**Task prompt**.
Scan the records for "script". Report each line that includes it.

[Dataset excerpts]

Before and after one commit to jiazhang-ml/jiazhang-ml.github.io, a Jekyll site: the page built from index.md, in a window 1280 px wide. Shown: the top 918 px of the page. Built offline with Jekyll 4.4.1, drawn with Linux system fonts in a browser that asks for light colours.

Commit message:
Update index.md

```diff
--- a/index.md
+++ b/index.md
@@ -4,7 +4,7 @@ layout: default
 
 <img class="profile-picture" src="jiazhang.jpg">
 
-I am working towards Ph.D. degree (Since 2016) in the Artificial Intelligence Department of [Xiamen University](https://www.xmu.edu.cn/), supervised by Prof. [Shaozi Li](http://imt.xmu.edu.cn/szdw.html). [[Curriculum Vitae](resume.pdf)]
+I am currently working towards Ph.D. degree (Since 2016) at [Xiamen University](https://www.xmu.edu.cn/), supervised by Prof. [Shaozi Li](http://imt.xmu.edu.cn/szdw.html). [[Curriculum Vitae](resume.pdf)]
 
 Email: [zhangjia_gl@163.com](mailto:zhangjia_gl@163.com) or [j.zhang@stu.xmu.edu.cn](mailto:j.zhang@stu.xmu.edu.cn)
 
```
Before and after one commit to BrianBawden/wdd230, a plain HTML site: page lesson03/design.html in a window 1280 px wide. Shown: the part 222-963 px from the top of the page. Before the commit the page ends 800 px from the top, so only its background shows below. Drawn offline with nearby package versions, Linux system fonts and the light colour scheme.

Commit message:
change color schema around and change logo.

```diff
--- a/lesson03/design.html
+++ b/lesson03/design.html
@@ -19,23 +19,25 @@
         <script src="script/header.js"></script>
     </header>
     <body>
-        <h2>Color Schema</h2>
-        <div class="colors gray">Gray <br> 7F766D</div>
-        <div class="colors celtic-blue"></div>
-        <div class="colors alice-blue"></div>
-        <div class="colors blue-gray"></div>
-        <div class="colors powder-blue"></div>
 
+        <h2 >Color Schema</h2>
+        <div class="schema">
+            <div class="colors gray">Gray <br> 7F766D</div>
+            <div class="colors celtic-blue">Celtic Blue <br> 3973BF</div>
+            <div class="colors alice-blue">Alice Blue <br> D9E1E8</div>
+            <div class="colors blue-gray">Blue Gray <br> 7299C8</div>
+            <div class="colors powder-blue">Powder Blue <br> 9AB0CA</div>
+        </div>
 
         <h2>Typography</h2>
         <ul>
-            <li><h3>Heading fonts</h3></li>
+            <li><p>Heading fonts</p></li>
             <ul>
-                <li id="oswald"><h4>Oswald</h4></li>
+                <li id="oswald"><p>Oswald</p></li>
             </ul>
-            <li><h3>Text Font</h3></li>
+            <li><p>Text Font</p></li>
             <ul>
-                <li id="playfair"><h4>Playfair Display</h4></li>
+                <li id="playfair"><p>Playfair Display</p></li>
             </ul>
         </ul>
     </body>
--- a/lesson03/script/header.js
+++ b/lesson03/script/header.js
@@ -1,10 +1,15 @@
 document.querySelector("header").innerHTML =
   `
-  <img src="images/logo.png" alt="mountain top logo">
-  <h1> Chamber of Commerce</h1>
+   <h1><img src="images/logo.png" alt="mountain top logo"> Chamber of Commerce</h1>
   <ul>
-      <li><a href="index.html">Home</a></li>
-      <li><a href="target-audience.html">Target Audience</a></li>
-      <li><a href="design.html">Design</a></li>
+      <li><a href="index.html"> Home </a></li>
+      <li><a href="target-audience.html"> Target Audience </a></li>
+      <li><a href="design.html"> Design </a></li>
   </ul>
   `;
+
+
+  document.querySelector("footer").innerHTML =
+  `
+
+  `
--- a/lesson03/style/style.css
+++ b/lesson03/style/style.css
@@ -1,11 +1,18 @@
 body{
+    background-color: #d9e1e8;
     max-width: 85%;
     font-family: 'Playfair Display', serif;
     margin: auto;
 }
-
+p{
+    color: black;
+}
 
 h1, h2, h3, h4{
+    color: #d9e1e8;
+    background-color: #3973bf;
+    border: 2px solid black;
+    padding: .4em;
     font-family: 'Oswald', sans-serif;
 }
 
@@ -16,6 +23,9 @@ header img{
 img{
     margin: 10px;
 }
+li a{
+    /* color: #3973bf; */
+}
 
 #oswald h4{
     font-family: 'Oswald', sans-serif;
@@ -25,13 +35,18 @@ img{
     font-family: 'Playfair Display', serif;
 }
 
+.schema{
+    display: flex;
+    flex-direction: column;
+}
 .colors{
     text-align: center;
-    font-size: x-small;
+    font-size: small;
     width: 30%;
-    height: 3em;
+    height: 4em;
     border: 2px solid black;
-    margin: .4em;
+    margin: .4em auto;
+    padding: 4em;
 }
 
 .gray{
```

**Exercise output**.
         <script src="script/header.js"></script>
--- a/lesson03/script/header.js
+++ b/lesson03/script/header.js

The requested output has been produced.